      Here, I suggest, Jesus tells his disciples that, unlike all those before
      them, they see the Word of God as personified in himself and hear this Word
      of God as uttered by himself.. A new era has dawned in which, for the first
      time, the Word of God is present on earth in both its personification and in
      its utterance.

      Also compare Luke 16:16 (Q tradition), "The Law and the Prophets (were)
      until John. Since that time the Kingdom of God is gospelized, and everyone
      forces into it."

      Here, we have two eras: (1) the now ended era of an old revelation
      consisting of the Law of Moses and the writings of the Prophets, and (2) the
      now begun era of a new revelation--the gospel.

      If (as suggested) Luke 16:16 relates to the second part of Jesus' response
      to the questioners, then the "new wine", which consists of the logoi (words)
      of God, must be the gospel.

      Indeed, Mark provides us with evidence that, Jesus believed, the gospel
      consists of the logoi (words) of God.

      Particularly important is Mark 8:35-38, where Mark has Jesus first say the
      phrase, "on account of me and of the gospel" and then has him, later, say
      the phrase, "of me and my logoi (words)". The parallelism between these two
      phrases indicates that the gospel = the logoi/words (of God).

      So, to summarize, Jesus, in his response to the questioners, appears to be
      criticising the fundamental Therapeutic belief that there are two levels of
      meaning to the laws of the Torah: (1) the outer literal level of meaning
      which is like the body, and (2) the inner symbolic level of meaning which is
      like the soul and which consists of the Word (Logos) of God, as speech, and
      as broken-down into its component thoughts that are the words (logoi).
      Rather, he maintained, they are two separate revelations: the literal
      ordinances of the Law being the first revelation and the logoi (words) of
      God being a second revelation (which, elsewhere he calls the gospel). The
      second revelation has been revealed by the Logos, incarnate on earth in the
      person of himself. The first revelation belonged to an era that has now
      ended, while the second revelation belongs to an era that has now begun.

      WHERE DID "THEY" RESIDE?

      Mark does not tell us where the people who came to question Jesus resided.
      However, since he speaks of them immediately after Mark 2:15-17 (which takes
      place at a house in or near Capernaum), the likelihood is that they resided
      in or near Capernaum..


      SUMMARY

      In Mark 2:28-22, I suggest, some Therapeutae come to question Jesus as to
      why, unlike the disciples of John the Baptist and the Pharisees, his
      disciples don't fast. They went to the trouble of going to Jesus to ask him
      this question because, being zealous fasters, they were upset over learning
      that his disciples weren't fasting..

      In his response to them, Jesus first emphasises that he is not, in
      principle, against fasting. It's just that as long as he, the Logos, is
      incarnate on earth, it is not a proper time for fasting. However, once God
      takes him away from earth, then it will be acceptable to fast.
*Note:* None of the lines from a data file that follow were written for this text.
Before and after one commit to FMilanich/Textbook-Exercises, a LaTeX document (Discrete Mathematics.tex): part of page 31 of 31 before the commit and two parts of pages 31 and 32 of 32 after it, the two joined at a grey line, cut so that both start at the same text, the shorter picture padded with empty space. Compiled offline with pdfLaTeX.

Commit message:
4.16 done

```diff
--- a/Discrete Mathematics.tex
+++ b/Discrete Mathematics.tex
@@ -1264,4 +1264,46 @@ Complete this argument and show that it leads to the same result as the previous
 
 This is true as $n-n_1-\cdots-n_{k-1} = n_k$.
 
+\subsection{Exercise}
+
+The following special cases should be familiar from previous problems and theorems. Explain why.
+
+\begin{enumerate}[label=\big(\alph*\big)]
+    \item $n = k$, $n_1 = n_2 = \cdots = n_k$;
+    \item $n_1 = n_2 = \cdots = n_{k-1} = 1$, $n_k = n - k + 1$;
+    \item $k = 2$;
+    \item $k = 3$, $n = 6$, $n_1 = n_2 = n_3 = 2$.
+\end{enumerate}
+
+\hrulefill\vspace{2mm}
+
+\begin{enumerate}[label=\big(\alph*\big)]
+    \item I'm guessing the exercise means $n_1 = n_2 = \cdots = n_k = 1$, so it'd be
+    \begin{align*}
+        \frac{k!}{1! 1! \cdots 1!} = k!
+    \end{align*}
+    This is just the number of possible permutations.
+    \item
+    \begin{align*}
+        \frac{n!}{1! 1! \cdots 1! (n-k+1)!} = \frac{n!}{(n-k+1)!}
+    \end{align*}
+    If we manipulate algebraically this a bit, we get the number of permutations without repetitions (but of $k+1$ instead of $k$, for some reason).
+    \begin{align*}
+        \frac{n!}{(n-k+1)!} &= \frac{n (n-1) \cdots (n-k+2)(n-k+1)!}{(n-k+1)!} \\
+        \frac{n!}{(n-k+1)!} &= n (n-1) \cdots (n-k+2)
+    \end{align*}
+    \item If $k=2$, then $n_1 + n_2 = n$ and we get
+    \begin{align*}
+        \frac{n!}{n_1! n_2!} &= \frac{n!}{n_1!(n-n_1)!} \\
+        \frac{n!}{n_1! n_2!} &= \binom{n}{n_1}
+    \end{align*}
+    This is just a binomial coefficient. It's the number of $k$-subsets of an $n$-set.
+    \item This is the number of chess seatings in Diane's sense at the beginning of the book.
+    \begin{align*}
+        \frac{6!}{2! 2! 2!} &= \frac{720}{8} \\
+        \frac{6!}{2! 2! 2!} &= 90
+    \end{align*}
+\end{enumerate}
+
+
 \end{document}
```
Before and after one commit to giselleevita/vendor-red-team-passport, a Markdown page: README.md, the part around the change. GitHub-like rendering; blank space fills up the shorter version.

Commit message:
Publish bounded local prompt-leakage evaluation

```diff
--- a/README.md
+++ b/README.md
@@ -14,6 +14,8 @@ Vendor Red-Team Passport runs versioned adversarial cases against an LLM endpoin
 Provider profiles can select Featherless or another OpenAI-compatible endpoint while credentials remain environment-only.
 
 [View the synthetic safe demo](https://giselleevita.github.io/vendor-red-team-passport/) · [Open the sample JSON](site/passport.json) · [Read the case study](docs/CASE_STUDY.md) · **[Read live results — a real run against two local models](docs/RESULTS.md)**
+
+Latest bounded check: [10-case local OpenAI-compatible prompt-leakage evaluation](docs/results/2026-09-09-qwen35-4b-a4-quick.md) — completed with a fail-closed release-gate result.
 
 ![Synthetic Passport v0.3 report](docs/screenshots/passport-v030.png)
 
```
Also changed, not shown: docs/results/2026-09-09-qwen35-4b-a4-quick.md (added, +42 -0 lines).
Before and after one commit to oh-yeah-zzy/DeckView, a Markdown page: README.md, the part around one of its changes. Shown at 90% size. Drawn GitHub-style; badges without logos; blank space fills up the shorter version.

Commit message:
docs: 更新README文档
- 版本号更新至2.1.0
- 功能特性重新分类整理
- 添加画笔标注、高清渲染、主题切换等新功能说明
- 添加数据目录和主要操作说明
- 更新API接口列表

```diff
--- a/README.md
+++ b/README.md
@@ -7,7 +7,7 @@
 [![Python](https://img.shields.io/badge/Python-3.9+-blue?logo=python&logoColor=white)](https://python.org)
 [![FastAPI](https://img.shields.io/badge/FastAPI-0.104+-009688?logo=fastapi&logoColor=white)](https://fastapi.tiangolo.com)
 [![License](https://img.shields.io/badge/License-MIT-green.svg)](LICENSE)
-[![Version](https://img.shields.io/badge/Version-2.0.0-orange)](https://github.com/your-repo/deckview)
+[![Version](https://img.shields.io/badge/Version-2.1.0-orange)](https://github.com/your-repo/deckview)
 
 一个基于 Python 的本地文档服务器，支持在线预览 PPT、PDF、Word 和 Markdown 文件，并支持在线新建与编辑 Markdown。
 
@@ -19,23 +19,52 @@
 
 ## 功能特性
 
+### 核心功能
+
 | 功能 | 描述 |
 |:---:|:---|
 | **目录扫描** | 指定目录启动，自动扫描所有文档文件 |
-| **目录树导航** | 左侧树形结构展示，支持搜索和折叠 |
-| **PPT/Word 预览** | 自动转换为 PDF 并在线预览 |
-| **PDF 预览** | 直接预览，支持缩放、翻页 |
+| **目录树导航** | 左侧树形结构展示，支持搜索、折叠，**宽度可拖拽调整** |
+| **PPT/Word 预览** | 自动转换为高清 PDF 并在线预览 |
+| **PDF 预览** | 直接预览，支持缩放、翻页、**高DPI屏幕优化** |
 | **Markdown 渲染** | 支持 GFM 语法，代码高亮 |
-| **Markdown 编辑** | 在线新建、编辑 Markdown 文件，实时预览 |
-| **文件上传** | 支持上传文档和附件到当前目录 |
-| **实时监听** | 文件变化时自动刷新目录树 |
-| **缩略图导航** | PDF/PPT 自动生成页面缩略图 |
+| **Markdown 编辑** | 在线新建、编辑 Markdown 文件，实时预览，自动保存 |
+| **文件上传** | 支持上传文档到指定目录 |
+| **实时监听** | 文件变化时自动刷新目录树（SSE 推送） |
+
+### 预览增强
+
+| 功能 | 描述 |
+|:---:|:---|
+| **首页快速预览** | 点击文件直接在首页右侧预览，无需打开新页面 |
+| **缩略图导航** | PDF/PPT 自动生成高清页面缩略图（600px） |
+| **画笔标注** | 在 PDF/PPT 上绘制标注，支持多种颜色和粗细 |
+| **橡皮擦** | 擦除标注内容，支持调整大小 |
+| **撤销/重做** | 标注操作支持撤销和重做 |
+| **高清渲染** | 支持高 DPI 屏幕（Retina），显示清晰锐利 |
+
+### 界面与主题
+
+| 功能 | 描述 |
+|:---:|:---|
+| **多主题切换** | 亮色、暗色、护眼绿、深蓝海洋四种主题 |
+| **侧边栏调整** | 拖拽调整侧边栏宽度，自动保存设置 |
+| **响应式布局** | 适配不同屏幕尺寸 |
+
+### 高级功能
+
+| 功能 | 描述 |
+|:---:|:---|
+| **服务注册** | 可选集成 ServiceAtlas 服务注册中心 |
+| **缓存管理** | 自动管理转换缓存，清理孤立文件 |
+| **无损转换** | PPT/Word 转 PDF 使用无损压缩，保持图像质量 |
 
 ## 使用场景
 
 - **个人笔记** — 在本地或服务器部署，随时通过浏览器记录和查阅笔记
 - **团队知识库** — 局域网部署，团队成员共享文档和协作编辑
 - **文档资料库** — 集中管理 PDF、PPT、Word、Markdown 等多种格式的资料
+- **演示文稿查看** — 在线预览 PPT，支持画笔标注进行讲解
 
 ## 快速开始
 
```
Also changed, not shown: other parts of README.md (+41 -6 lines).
      Next, he criticises a Therapeutic doctrine that the Law has two levels of
      meaning: (1) the literal level, which regards the written ordinances, and
      (2) the inner spiritual level, which regards the Logos, as the speech of
      God, as broken down into the logoi (words) of God. Rather, he argues, the
      logoi (words) of God are a new revelation (which, elsewhere, he calls the
      gospel), that has been revealed by himself as the Logos incarnate on earth
      and, so, they ought not to be put in an inner level of the old revelation,
      i.e., the written ordinances of the Law. Instead, they ought to be placed
      in an inner level of a new kind of narrative, i.e., the parables. The old
      revelation belongs to an era that has now ended, while the new revelation
      belongs to an era that has now begun.

      Most likely, these Therapeutae resided in or near Capernaum.

      Frank McCoy
      1809 N. English Apt. 17
      Maplewood, MN USA 55109
    Your message has been successfully submitted and would be delivered to recipients shortly.